§ **Problem description**: Could you set down every entry exactly as it appears?

[Collection entries]

┄┄┄┄┄┄

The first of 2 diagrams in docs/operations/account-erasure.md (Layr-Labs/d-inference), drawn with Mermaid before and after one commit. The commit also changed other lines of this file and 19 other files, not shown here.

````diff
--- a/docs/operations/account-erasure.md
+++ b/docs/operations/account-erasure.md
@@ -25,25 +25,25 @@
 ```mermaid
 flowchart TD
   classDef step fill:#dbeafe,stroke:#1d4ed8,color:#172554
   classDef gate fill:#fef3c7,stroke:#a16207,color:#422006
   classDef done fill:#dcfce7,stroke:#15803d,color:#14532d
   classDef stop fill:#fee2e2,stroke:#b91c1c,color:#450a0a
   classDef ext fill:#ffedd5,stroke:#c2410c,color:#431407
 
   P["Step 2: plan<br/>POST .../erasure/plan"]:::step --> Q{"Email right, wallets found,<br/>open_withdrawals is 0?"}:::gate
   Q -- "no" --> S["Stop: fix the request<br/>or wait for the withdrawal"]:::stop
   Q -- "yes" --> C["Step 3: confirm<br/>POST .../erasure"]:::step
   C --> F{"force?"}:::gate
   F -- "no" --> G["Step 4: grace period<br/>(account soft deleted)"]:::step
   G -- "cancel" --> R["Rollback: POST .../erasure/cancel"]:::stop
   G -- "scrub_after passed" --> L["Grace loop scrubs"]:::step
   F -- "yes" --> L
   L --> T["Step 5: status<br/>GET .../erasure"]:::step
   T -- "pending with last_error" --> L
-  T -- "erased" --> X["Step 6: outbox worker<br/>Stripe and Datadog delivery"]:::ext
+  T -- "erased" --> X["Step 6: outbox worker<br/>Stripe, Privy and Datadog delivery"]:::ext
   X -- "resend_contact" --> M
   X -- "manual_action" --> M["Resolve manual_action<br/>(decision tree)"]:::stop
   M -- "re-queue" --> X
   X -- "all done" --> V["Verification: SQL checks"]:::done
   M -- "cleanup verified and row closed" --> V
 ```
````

┄┄┄┄┄┄

§ **Task result**:
The first of 2 diagrams in docs/operations/account-erasure.md (Layr-Labs/d-inference), drawn with Mermaid before and after one commit. The commit also changed other lines of this file and 19 other files, not shown here.

````diff
--- a/docs/operations/account-erasure.md
+++ b/docs/operations/account-erasure.md
@@ -25,25 +25,25 @@
 ```mermaid
 flowchart TD
   classDef step fill:#dbeafe,stroke:#1d4ed8,color:#172554
   classDef gate fill:#fef3c7,stroke:#a16207,color:#422006
   classDef done fill:#dcfce7,stroke:#15803d,color:#14532d
   classDef stop fill:#fee2e2,stroke:#b91c1c,color:#450a0a
   classDef ext fill:#ffedd5,stroke:#c2410c,color:#431407
 
   P["Step 2: plan<br/>POST .../erasure/plan"]:::step --> Q{"Email right, wallets found,<br/>open_withdrawals is 0?"}:::gate
   Q -- "no" --> S["Stop: fix the request<br/>or wait for the withdrawal"]:::stop
   Q -- "yes" --> C["Step 3: confirm<br/>POST .../erasure"]:::step
   C --> F{"force?"}:::gate
   F -- "no" --> G["Step 4: grace period<br/>(account soft deleted)"]:::step
   G -- "cancel" --> R["Rollback: POST .../erasure/cancel"]:::stop
   G -- "scrub_after passed" --> L["Grace loop scrubs"]:::step
   F -- "yes" --> L
   L --> T["Step 5: status<br/>GET .../erasure"]:::step
   T -- "pending with last_error" --> L
-  T -- "erased" --> X["Step 6: outbox worker<br/>Stripe and Datadog delivery"]:::ext
+  T -- "erased" --> X["Step 6: outbox worker<br/>Stripe, Privy and Datadog delivery"]:::ext
   X -- "resend_contact" --> M
   X -- "manual_action" --> M["Resolve manual_action<br/>(decision tree)"]:::stop
   M -- "re-queue" --> X
   X -- "all done" --> V["Verification: SQL checks"]:::done
   M -- "cleanup verified and row closed" --> V
 ```
````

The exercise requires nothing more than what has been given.